*** Source data Section Begins ***

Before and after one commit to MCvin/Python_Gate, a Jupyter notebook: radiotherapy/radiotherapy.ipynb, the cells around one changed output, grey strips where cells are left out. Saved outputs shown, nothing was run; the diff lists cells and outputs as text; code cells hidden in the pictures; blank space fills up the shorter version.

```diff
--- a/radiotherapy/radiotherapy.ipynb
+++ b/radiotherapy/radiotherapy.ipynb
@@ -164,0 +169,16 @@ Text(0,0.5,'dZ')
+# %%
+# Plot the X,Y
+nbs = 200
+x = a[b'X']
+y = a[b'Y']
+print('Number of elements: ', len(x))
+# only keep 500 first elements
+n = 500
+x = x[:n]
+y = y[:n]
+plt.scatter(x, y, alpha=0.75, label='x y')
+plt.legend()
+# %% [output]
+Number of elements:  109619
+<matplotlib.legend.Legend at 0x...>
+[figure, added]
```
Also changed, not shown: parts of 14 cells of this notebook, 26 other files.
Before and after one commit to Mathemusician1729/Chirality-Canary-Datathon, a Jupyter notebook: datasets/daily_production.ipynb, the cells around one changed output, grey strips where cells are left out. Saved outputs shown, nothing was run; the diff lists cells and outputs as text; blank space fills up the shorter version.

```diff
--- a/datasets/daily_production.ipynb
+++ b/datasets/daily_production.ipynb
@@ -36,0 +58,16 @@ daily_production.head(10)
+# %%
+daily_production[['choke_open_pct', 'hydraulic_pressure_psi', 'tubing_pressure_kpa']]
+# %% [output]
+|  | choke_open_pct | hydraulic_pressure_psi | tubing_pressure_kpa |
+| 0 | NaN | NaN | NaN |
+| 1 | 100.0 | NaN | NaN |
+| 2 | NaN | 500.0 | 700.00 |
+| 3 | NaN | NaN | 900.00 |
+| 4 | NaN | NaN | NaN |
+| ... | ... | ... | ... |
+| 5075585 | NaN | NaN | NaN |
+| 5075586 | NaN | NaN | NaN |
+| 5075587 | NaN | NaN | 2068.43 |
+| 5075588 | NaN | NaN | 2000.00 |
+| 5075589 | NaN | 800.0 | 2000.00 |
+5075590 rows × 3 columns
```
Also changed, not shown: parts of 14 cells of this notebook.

*** Source data Section Ends ***

| Aim of the task |
Check each line above for the string "datasets" and copy every line that has it.

| Response to the exercise |
Before and after one commit to Mathemusician1729/Chirality-Canary-Datathon, a Jupyter notebook: datasets/daily_production.ipynb, the cells around one changed output, grey strips where cells are left out. Saved outputs shown, nothing was run; the diff lists cells and outputs as text; blank space fills up the shorter version.
--- a/datasets/daily_production.ipynb
+++ b/datasets/daily_production.ipynb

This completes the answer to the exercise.